_EXERCISE DETAILS_
Going through the records that follow, please count the lines with "GitHub" in them and give only the count.

##### DATASET RECORDS

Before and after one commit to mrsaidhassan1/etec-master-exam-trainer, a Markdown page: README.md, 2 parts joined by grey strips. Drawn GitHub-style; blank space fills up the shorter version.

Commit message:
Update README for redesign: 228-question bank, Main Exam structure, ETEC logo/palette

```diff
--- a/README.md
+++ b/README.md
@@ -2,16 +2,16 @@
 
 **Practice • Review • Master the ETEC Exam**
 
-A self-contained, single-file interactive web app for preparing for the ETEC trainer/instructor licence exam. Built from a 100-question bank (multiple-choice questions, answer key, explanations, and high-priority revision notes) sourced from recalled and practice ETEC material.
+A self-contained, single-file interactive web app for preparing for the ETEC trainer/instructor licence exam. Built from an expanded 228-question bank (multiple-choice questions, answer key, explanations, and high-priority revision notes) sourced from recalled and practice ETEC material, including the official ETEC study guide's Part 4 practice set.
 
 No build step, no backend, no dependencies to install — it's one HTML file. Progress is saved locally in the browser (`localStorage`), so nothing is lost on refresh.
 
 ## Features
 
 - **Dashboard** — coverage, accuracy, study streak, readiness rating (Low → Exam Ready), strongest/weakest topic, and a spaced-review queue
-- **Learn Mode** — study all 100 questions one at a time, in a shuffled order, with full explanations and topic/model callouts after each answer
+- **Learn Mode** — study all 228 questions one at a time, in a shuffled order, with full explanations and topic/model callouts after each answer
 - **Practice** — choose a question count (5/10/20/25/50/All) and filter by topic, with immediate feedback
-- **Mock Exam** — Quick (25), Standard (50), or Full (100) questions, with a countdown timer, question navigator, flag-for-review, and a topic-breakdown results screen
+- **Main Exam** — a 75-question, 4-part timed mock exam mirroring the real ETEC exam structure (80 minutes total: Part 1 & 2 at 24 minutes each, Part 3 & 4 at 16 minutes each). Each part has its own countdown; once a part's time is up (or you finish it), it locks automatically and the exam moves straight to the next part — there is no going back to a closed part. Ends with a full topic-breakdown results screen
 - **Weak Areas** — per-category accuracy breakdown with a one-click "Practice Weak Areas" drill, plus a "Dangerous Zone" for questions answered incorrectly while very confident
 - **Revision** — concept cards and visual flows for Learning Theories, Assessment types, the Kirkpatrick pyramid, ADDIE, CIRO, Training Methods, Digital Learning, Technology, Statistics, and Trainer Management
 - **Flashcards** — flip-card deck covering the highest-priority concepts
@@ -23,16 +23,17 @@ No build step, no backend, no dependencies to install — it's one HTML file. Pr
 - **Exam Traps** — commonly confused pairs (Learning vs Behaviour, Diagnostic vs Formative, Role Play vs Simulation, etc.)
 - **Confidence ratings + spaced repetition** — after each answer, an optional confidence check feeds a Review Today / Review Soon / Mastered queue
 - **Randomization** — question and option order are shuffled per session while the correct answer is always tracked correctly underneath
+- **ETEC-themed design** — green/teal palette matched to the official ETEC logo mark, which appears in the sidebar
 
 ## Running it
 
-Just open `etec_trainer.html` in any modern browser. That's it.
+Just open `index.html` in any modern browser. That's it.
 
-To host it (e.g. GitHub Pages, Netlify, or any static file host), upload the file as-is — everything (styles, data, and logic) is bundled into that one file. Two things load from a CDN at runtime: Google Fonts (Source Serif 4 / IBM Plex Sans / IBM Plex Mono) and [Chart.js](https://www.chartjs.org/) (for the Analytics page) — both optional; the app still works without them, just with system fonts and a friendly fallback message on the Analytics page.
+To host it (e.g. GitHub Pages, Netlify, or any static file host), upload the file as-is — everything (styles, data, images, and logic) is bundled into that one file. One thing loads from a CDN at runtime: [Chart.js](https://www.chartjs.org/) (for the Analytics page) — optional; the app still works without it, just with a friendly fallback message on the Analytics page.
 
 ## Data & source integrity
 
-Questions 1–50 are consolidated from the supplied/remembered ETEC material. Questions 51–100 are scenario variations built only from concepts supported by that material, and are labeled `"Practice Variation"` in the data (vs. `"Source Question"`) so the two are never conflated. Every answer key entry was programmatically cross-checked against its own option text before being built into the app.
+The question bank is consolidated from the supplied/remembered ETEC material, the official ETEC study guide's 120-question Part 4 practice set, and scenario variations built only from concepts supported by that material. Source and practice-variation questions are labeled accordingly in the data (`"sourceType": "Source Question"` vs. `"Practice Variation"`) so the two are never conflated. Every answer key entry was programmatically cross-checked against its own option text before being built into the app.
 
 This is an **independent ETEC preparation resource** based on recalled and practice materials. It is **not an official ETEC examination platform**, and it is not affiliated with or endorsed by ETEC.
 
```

##########

_ANSWER BOX_
3